Should they win, they might probably find support for his or her election proposals within the Republican-controlled Legislature. One potential hurdle fell Tuesday, when Rusty Bowers, who because the Republican speaker of the House blocked probably the most extreme efforts to overturn the 2020 results, lost his primary bid for a State Senate seat.
Some Democrats are preparing to portray these candidates as dangerous extremists.
“We’re going to concentrate on a return to stability and predictability,” said Adrian Fontes, who’s leading the Democratic primary for secretary of state in Arizona, and said he would concentrate on the “wild-eyed fanaticism” of Republicans, including Mr. Finchem. “They’ve gotten themselves to this point down this rabbit hole, I don’t think they’ll see the sunshine of day.”
It’s unclear just how much leading Democrats will attempt to appeal to voters on threats to democracy in the autumn.

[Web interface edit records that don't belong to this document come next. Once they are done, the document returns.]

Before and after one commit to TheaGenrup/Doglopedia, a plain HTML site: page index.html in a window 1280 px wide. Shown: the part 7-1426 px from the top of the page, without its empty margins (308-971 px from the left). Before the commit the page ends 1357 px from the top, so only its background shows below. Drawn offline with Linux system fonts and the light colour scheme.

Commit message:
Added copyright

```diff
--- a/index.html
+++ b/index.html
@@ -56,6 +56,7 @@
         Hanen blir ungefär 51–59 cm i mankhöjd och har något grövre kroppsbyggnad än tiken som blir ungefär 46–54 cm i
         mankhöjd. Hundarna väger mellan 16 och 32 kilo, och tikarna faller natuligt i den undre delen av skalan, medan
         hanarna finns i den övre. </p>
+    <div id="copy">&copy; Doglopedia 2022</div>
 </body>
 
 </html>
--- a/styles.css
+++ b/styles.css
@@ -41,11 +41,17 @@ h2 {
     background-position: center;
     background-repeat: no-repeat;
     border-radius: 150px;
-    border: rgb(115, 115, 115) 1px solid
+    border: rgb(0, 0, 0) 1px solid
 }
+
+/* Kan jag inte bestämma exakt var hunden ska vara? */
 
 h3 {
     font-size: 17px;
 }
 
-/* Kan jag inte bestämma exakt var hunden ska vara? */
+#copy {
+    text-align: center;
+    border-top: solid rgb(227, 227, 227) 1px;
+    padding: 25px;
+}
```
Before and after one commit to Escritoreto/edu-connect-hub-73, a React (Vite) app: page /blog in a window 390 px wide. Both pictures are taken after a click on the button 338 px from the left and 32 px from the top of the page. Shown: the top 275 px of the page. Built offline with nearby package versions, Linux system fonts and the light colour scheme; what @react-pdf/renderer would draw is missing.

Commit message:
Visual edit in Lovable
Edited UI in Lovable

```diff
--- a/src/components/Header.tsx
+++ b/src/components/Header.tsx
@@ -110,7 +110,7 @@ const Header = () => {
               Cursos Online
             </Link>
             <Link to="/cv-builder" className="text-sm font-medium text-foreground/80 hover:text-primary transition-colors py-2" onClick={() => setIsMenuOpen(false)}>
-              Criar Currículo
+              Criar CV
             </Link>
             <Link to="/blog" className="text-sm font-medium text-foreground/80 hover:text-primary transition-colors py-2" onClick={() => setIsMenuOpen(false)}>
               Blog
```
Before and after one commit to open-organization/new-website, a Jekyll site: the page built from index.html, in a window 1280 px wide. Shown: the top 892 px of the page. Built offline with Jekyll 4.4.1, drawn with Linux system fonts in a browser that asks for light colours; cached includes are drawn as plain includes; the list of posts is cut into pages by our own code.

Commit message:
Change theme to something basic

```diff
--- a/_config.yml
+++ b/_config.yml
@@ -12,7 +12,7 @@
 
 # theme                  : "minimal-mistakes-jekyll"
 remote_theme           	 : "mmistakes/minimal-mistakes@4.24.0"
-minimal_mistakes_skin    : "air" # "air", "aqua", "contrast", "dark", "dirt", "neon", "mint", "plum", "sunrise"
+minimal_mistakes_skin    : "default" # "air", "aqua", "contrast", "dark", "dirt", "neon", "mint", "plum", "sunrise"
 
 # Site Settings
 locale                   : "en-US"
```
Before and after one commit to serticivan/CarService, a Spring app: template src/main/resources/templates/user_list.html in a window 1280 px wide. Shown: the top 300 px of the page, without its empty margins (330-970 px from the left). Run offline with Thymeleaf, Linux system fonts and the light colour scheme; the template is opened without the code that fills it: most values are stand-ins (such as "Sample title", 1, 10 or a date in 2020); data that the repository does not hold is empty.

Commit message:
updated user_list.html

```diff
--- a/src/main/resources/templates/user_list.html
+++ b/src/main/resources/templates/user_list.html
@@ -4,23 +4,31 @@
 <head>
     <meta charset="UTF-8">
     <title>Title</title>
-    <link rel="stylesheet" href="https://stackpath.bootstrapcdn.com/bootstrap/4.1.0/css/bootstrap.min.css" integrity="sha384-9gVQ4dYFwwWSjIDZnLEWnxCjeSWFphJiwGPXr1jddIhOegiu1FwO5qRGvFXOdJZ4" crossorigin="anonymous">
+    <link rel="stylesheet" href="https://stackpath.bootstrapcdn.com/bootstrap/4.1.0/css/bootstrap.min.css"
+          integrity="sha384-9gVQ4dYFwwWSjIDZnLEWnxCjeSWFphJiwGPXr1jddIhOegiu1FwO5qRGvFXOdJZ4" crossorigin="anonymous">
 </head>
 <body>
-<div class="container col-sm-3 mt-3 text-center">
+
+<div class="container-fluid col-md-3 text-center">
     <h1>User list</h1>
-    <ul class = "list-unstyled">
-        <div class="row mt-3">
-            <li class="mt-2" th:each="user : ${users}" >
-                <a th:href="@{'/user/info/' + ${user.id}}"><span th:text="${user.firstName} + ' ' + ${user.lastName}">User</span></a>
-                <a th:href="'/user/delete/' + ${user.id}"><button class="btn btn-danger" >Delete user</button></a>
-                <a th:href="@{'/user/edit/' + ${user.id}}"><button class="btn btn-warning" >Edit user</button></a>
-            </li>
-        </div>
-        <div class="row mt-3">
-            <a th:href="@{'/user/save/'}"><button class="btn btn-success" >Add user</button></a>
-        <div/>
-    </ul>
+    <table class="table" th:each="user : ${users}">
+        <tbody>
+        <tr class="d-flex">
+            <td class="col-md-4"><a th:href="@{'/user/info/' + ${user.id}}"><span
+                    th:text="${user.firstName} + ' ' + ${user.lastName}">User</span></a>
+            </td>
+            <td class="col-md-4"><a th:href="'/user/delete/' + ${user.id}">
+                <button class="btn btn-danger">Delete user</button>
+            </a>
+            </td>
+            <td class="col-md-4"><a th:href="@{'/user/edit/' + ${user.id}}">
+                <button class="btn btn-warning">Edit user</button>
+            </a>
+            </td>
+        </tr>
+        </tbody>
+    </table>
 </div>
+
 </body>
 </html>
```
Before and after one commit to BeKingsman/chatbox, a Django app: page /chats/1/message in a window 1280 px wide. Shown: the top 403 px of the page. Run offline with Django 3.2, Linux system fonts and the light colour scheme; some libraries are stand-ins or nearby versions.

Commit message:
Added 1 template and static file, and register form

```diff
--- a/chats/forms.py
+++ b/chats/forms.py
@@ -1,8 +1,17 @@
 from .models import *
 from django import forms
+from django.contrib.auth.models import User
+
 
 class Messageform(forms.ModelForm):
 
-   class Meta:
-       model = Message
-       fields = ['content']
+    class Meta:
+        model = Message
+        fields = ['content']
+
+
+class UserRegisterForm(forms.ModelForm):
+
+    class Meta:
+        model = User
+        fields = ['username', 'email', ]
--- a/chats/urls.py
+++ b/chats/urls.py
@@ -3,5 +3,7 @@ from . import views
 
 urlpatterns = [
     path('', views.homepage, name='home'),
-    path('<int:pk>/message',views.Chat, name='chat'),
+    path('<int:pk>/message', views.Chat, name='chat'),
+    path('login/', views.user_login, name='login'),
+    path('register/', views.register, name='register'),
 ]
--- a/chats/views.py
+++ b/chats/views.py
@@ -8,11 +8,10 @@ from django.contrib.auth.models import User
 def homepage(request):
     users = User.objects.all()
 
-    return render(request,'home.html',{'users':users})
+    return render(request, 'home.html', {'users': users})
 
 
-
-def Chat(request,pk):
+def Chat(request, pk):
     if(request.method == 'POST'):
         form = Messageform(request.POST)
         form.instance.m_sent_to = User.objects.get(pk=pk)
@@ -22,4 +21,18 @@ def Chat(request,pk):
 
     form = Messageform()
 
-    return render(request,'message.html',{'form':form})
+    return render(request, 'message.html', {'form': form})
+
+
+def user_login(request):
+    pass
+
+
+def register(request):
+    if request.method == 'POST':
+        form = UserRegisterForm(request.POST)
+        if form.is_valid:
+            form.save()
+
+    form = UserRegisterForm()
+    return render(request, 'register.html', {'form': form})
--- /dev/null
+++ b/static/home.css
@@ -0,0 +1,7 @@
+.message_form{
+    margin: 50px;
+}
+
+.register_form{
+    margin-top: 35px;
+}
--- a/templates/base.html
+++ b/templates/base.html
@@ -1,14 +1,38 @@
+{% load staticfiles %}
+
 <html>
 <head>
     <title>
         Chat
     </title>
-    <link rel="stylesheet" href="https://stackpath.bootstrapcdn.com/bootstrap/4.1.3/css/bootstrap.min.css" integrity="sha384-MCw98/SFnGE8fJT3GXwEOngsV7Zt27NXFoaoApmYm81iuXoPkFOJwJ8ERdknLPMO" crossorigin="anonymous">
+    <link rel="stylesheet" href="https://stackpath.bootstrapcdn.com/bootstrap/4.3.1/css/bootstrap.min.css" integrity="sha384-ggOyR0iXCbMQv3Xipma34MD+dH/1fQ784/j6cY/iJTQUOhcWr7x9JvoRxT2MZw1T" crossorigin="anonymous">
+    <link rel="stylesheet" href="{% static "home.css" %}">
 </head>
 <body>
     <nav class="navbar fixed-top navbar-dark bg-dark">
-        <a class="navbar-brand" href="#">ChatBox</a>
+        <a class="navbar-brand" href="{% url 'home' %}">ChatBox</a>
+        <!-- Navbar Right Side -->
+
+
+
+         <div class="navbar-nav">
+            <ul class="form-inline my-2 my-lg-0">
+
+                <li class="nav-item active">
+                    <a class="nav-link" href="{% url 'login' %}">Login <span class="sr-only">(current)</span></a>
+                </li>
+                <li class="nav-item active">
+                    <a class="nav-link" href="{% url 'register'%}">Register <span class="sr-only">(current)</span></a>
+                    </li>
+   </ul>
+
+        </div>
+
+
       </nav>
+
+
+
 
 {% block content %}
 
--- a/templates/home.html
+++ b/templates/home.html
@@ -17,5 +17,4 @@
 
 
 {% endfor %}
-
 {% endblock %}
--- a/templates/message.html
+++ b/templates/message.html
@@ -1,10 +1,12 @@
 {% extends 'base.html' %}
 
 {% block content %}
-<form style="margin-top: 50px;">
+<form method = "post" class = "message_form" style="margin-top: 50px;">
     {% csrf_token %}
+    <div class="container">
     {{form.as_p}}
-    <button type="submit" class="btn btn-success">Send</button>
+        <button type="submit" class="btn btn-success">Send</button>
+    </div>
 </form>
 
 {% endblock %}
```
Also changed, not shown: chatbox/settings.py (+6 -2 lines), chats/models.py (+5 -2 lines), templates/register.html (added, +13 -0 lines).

Some top party officials imagine that while the problem may motivate committed Democratic voters, it’s unlikely to influence swing voters who’re more focused on gas prices, inflation and health care. These Democrats imagine that painting Republicans as extreme on abortion, for instance, could also be more practical than specializing in the mechanics of elections.
Still, money has poured into some races for bureaucratic posts. Fund-raising by candidates for secretary of state in six battleground states has already topped $16 million, greater than double that in the identical time period of the previous cycle, in response to the Brennan Center for Justice. The evaluation found that the fund-raising race to this point appears to barely favor candidates running against election deniers.
The following big test comes next week in Wisconsin, where Republican candidates for governor have vowed to overhaul the state’s election system in response to unfounded claims about problems in 2020. All of the foremost G.O.P. candidates within the race have pledged to eliminate the Wisconsin Elections Commission, a bipartisan agency that oversees state elections. It was created by Republicans in 2015, however the party turned on it after commissioners issued guidance that made voting easier through the pandemic.
Republicans are attempting to oust Gov. Tony Evers, a Democrat who for the reason that 2020 election has vetoed greater than a dozen bills advanced by the Republican-controlled Legislature to alter how Wisconsinites vote. The laws would have, amongst other things, allowed legislators to withhold money for the elections commission, made it harder for voters confined to their homes to vote remotely and prohibited private organizations from donating funds to assist with elections.
The most important debate among the many candidates running to tackle Mr. Evers, nonetheless, is essentially a symbolic one. The candidates are split on whether to pursue decertifying Mr. Biden’s 2020 victory within the state — a legal impossibility that nonetheless has turn out to be an obsession of Mr. Trump and his most devoted followers.
Mr. Trump’s preferred candidate, Tim Michels, a construction magnate, has said he’ll consider it. “Once I’m sworn in, in January, I’ll take a look at all of the evidence and every little thing shall be on the table,” he said this week. One rival, Tim Ramthun, has said he would sign decertification laws “in a nanosecond.”
Only Rebecca Kleefisch, who has sought to present herself because the candidate of the Wisconsin Republican establishment, has said she is more focused on establishing latest voting rules than revisiting the 2020 election.
“Because the governor of a state, you have to be grounded in point of fact,” she said in an interview on Tuesday in Sheboygan. “You make decisions based on data and facts, statistics and truth. And you may’t live in a land of your individual imagination.”
Jennifer Medina reported from Phoenix, Reid J. Epstein from Sheboygan, Wis., and Nick Corasaniti from Recent York.